She’s not exaggerating; I believe that boredom is an increasingly lost art. Humans are in an arms race against distraction, our constant technological diversions prevent us from ever having a moment of dullness. We can achieve intense stimulation at the click of a mouse or touch of a screen. We’re overly used to being passably entertained and woefully lacking in the ability to create our own fun.
Moderate amounts of dull, down time can make us more joyful and creative humans by forcing us to create our own entertainment and amusement. Boredom has existed as long as homo sapiens have been on the planet. I imagine our ancestors sitting in a cave while it rained for days on end. I’m guessing around day three, their boredom gave way to cave drawings, songs about how much rain sucks and some sort of prosaic drinking game. As soon as humans stop doing something purposeful, our minds wander. But why should creating space for imagination be viewed as negative? Most of the best ideas I’ve had in my life arose from sitting around pondering things. If necessity is the mother of invention, boredom is definitely its older sister.
Being bored is lazy and uncreative. There are 500 billion galaxies in the universe and trillions of synapses in our brains. We’ve only seen about 5% of the universe as of this writing. That means there is a lot of interesting, novel and noteworthy out there to be had. Even our minds are endless opportunities of exploration.
I like to say that my superpower is being curious. And a large part of my innate curiosity arises from the fact that growing up, my brother and I were often ignored like white crayons. In the 70’s, there were no cell phones to entertain us. Unless you loved soap operas or Phil Donahue, the five channels we got in rural Clark County didn’t show anything remotely interesting to a child until late afternoon. Parents did not organize play dates. The rule was underscheduled, not overscheduled. Your folks did their thing and you, the kids, were to go outside and not to bother them unless you were bleeding, vomiting or on fire.
All this meant we kids had to create our own fun or die from boredom.

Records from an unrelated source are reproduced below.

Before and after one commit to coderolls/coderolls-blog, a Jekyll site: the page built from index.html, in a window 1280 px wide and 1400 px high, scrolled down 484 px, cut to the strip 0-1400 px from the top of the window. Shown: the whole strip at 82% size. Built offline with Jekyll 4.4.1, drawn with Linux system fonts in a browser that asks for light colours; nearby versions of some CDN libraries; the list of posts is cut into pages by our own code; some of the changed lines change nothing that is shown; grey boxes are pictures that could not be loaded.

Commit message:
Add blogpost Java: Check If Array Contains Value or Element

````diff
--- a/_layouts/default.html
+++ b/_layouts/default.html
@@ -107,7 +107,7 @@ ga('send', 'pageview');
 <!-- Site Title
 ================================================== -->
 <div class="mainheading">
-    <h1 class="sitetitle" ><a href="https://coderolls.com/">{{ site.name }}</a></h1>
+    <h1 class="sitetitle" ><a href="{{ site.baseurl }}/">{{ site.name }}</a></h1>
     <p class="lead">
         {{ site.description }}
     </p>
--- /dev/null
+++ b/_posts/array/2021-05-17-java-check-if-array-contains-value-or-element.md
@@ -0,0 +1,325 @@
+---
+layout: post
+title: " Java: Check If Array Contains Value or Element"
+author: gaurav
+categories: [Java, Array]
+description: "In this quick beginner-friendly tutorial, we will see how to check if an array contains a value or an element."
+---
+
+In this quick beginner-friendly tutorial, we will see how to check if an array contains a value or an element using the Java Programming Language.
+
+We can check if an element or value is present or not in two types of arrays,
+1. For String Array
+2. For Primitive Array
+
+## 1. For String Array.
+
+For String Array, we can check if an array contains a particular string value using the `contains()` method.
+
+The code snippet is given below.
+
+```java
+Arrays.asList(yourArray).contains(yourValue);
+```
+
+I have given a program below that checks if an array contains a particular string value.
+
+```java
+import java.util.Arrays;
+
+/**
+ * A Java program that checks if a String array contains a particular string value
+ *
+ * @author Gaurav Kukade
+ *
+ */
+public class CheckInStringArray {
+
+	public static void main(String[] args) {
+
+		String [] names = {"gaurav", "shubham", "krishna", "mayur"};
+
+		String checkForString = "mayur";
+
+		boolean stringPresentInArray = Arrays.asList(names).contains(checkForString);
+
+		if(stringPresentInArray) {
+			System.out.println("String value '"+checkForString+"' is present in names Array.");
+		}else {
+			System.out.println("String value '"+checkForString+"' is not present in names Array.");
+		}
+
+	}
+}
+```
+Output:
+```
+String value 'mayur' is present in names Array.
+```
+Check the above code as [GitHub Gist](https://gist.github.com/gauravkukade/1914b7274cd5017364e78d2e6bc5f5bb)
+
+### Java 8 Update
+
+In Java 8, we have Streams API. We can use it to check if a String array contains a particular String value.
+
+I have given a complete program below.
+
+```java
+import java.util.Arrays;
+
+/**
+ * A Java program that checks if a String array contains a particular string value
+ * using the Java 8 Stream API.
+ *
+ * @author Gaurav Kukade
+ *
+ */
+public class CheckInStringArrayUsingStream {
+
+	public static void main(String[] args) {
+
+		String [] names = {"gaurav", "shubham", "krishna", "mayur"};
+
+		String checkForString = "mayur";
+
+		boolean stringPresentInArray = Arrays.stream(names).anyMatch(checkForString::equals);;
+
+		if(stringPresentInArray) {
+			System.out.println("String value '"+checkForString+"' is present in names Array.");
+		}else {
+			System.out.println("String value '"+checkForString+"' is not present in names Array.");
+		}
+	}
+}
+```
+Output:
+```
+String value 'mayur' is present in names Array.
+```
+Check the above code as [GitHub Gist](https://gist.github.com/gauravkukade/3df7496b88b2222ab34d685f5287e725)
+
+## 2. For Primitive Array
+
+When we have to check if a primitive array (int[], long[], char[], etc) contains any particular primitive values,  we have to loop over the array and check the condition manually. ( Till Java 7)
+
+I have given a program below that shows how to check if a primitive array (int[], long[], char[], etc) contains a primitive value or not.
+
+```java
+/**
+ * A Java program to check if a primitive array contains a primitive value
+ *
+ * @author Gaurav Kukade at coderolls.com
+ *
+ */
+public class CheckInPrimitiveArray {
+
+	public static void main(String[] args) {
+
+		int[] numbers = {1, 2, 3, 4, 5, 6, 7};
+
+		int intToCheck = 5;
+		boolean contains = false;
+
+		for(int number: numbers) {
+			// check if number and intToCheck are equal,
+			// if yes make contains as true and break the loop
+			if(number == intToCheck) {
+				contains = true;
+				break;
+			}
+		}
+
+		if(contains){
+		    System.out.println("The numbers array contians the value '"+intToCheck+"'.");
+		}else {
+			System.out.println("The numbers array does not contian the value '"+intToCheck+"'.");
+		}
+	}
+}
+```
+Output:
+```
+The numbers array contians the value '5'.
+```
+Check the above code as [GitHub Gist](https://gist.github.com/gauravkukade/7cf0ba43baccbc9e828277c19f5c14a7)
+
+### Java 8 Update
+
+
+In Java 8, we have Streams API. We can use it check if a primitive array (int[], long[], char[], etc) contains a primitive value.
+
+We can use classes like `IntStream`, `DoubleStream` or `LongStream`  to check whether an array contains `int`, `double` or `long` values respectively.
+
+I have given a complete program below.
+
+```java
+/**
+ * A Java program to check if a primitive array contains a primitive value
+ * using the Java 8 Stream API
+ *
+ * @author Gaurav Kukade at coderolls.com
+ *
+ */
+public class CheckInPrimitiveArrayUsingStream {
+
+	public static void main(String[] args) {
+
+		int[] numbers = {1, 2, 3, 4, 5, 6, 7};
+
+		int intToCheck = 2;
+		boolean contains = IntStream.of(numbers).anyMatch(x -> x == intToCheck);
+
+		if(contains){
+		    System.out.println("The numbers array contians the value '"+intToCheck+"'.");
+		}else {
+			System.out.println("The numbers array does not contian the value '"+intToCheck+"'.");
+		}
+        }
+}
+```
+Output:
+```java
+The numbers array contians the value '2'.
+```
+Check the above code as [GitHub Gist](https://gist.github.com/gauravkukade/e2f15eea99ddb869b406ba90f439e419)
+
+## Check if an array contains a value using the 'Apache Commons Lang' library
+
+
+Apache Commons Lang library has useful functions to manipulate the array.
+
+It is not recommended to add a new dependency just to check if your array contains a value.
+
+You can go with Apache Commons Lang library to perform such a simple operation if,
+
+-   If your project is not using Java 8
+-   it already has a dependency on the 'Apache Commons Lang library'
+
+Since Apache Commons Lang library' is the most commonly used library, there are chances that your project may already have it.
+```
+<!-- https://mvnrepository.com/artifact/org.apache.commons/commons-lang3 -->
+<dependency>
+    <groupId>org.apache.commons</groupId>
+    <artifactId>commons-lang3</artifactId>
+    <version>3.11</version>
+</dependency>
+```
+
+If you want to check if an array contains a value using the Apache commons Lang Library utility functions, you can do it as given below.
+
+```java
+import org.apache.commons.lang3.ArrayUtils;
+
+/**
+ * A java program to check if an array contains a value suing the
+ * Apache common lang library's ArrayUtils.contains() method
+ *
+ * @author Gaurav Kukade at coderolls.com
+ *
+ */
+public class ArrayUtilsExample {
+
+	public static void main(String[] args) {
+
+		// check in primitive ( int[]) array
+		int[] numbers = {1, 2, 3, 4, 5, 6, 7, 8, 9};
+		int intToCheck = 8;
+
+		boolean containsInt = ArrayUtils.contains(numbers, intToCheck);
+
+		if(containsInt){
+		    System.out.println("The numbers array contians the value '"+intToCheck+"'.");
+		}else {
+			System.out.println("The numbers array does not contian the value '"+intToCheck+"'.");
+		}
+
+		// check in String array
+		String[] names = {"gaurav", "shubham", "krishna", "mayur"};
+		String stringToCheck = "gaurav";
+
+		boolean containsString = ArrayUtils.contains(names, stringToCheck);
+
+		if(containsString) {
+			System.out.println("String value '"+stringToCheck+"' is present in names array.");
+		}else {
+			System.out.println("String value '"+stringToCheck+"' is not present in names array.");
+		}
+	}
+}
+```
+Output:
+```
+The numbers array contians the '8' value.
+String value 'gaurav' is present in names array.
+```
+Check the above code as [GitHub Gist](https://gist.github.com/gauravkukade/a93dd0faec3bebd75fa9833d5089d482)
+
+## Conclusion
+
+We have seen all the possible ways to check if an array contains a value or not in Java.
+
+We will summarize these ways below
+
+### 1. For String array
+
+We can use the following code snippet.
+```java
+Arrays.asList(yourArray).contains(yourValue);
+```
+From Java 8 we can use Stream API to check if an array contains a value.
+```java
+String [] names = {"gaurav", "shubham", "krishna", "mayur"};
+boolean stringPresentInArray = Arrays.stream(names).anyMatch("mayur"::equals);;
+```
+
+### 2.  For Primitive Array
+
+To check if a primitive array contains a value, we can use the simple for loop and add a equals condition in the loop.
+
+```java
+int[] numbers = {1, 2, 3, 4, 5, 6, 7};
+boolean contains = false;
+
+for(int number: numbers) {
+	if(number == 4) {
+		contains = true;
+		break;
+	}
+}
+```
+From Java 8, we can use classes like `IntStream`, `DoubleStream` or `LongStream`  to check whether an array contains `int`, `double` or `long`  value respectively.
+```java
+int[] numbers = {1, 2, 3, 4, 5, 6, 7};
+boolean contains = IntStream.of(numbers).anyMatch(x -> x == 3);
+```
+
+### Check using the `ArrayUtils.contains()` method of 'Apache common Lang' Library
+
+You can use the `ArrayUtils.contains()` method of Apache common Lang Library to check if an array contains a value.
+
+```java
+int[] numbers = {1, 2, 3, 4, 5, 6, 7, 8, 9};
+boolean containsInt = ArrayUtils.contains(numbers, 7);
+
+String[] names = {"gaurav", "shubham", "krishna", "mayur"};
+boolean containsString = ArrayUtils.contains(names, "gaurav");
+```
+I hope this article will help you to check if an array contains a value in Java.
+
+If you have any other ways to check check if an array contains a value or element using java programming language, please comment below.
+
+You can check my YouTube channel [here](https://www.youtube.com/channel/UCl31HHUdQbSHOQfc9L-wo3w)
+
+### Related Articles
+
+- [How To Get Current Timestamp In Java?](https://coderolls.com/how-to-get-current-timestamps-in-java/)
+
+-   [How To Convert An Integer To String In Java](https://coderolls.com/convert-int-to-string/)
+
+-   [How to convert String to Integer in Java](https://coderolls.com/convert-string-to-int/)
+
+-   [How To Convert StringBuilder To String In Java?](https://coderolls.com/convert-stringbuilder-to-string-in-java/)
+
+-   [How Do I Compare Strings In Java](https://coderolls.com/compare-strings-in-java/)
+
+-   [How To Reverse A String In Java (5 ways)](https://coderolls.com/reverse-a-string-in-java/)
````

So we invented tag games with stupid rules, made blanket forts, found crap in the garage to reimagine for our amusement. We held endless talent shows and choreographed dances to songs from the Brady Bunch. We climbed trees and caught lightning bugs and read lots of Judy Blume books. When all else failed, we set up a lemonade stand and made a dollar or two selling watered-down Country Time to the two fathers on the street that mowed their lawns.
I’m aware that time has romanticized these summers in my memory (for reals, some adult really should have made us put on a helmet, a seat belt or some sunscreen). But I still hold that we are only as bored as we are incurious. In today’s world, the means of learning are more abundant than ever, but it seems that the desire to learn is growing ever scarcer.
It’s time we start asking more questions, of ourselves, of others and of the world. Read things not on a screen. Stop outsourcing our interests to Google and explore the planet a little more. Become intimate with the great mystery that is Life. As G.K. Chesterton writes, “There are no uninteresting things, only uninterested people.”
Curious and interesting or simply bored? It’s completely up to you.